TAMPA -- Sykes Enterprises Inc. (symbol: SYKE) will soon divest its operations in the Netherlands, Ireland, South Africa, and Spain.
The Tampa-based customer management outsourcing firm outlined dramatic changes to its global business operations in a filing with the Securities & Exchange Commission made public this week. Its Spanish operation will be sold, while facilities in the Netherlands, Ireland, and South Africa will be shut down outright.
Through the first nine months of the year, Sykes says it generated about $922 million in total revenue, of which $18.9 million came from its combined operations in the Netherlands, Ireland, and South Africa. But that business segment was not profitable, instead creating a $2 million operating loss through Sept. 30. Sykes says it will transfer some business from its Ireland operation to other facilities, but will otherwise shut down a business segment that would have generated more than $23 million in revenues over all of 2011 if kept open.

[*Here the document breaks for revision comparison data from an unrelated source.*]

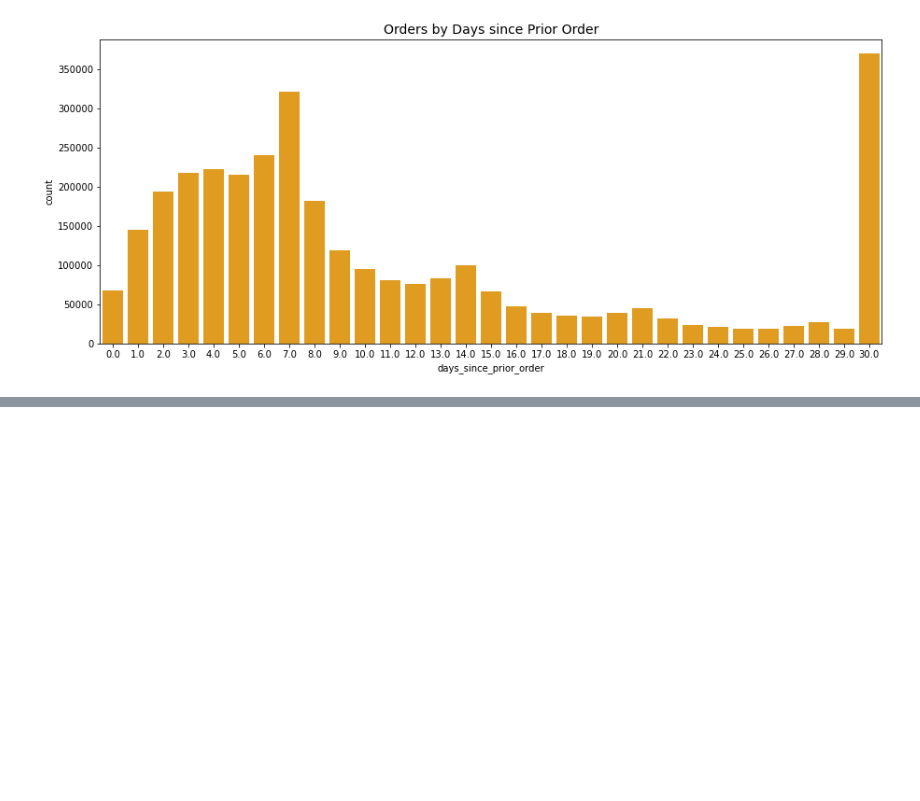
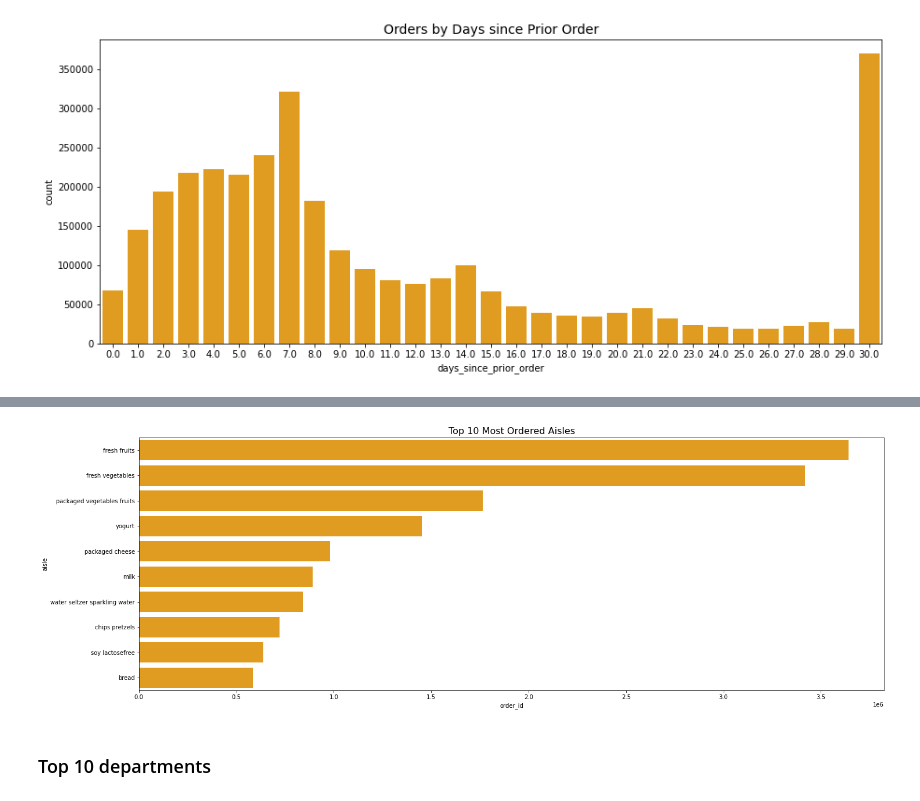
Before and after one commit to joriencaron/InstaCart_finalproject, a Jupyter notebook: EDA - InstaCart.ipynb, the cells around one changed output, grey strips where cells are left out. Saved outputs shown, nothing was run; the diff lists cells and outputs as text; code cells hidden in the pictures; blank space fills up the shorter version.

```diff
--- a/EDA - InstaCart.ipynb
+++ b/EDA - InstaCart.ipynb
@@ -254,0 +268,2 @@ all_orders.head()
+# %%
+all_orders = pd.merge(order_prior, all_orders, on='product_id', how='left')
@@ -254,0 +331,3 @@ all_orders.head()
+# %%
+popular_aisle = all_orders.groupby('aisle')['order_id'].aggregate('count').reset_index()
+popular_aisle =  popular_aisle.sort_values('order_id',ascending=False)
@@ -254,0 +350,7 @@ all_orders.head()
+# %%
+plt.figure(figsize=(23,8))
+sns.barplot(x=popular_aisle['order_id'], y=popular_aisle['aisle'][:10], color='orange')
+plt.title('Top 10 Most Ordered Aisles', fontsize=16)
+plt.show()
+# %% [output]
+[figure, added]
@@ -254,0 +362,2 @@ all_orders.head()
+# %% [markdown]
+### Top 10 departments
```
Also changed, not shown: parts of 45 cells of this notebook, 1 other file.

Separately, Sykes says it will sell its Spanish operation, which generated $29.6 million in revenues through Sept. 30, as well as a $2.7 million operating loss. The company has set aside $300,000 for advisory fees associated with the sale of that segment.
Closing its operations in the Netherlands, Ireland, and South Africa could cost Sykes up to $8.4 million, and at least $6.2 million, the filing says. Much of those costs will be put toward severance fees, as the company expects to eliminate as many as 550 positions with its proposed changes. The financial impact of the Spain sale will not be known until a transaction agreement is reached.
In addition to changes to its foreign business, Sykes says it will spend between $2 million and $2.4 million to consolidate operations within the U.S. Those efforts are tied to the continued incorporation of ICT Group into Sykes' larger business. Sykes acquired ICT in 2009 for $263 million.
Sykes' stock price has held steady through Thursday morning trading, and is now at roughly $16 a share. This past summer proved a more tumultuous season for Sykes shares; in August, the company's stock traded below $11 temporarily, a month after being valued above $22.